When it comes to healthy fat sources, palm oil may not be the ideal replacement for dangerous trans fats.
Though Americans successfully eliminated most trans fats from the marketplace in 2006, recent studies are now showing that the trend of replacing these fats with palm oil may not have been the healthiest solution.
Palm oil has the same saturated fat content as butter does, making it a less healthy replacement than canola or soybean oil. In one study, participants who were put on a palm oil-rich diet for five weeks saw their bad LDL cholesterol rise in a pattern similar to people on a diet high in trans fats.
Further, environmentalists claim that palm oil production may cause global warming. In order to make palm oil, companies destroy rain forests “at record-breaking rates” in tropical Indonesia. This destroys animal habitats and promotes a rapid increase in the greenhouse effect.
Rolf Skar, a senior forest campaigner with Greenpeace, states that as much as 80 percent of the land clearing in Indonesia is illegal, thus eliciting “shady production facilities rife with human rights abuses.”
In short, producing palm oil threatens our health, the environment, humanitarian standards, and animal rights. Yet, according to USDA data the U.S. has more than doubled its imports of palm oil in the last eight years. Most of this palm oil ends up in snack foods like cookies and microwave popcorn, either on its own or in a mixture also containing soybean and cottonseed oil.

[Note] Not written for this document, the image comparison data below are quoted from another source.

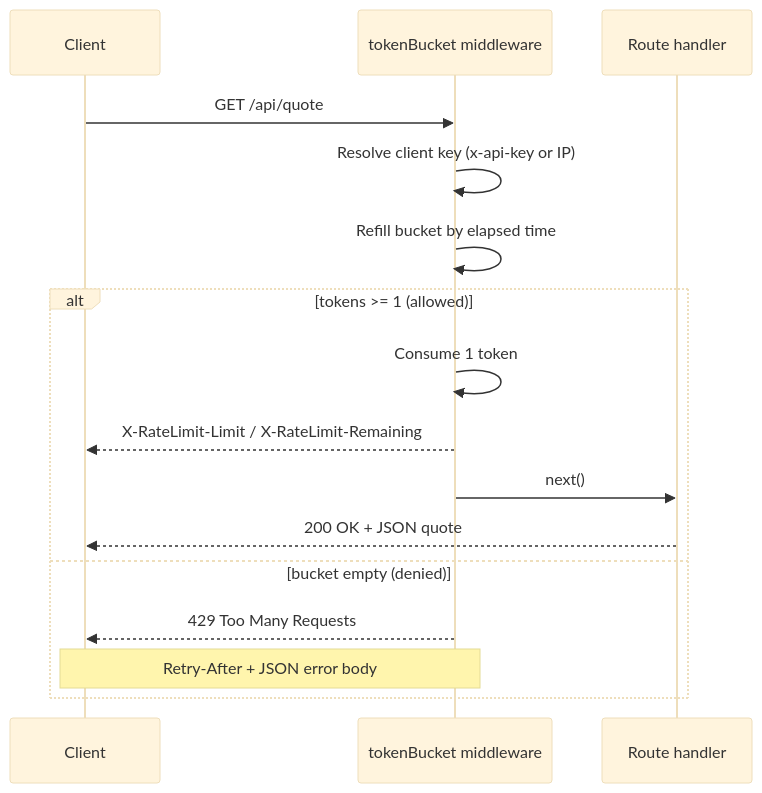
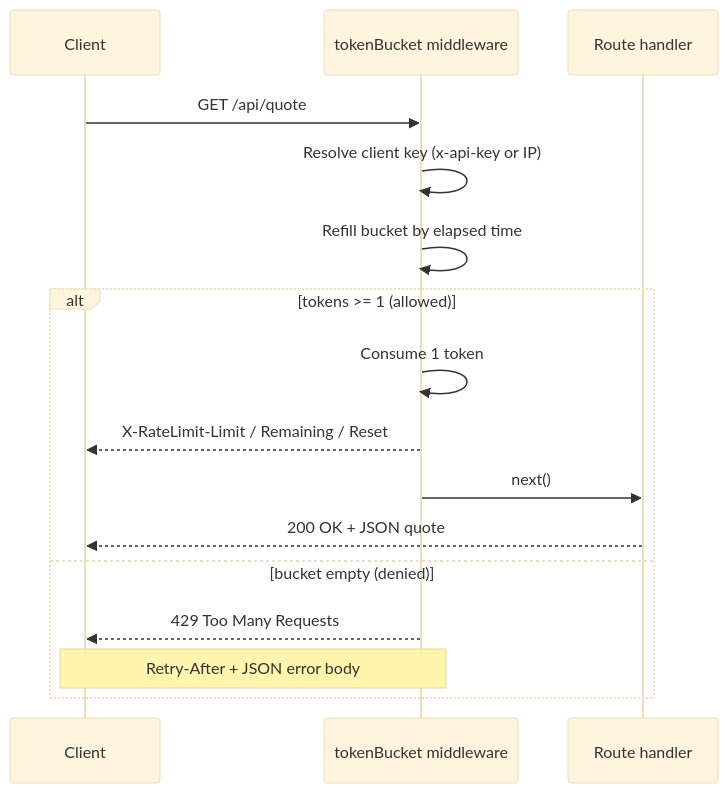
The diagram in README.md (geoggrigori/ratewise-api), drawn with Mermaid (base theme) before and after one commit. The commit also changed other lines of this file, not shown here.

Commit message:
docs: document X-RateLimit-Reset header

````diff
--- a/README.md
+++ b/README.md
@@ -28,20 +29,20 @@
 ```mermaid
 sequenceDiagram
     participant C as Client
     participant M as tokenBucket middleware
     participant H as Route handler
 
     C->>M: GET /api/quote
     M->>M: Resolve client key (x-api-key or IP)
     M->>M: Refill bucket by elapsed time
 
     alt tokens >= 1 (allowed)
         M->>M: Consume 1 token
-        M-->>C: X-RateLimit-Limit / X-RateLimit-Remaining
+        M-->>C: X-RateLimit-Limit / Remaining / Reset
         M->>H: next()
         H-->>C: 200 OK + JSON quote
     else bucket empty (denied)
         M-->>C: 429 Too Many Requests
         Note over M,C: Retry-After + JSON error body
     end
 ```
````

Check the nutrition labels of your favorite foods and try to pick ones that use a combination of healthier fat sources rather than ones that rely on partially hydrogenated oils. Nutritionists point out that palm oil should not be condemned outright. Rather, people should remain aware of their saturated fat intake towards a healthier diet.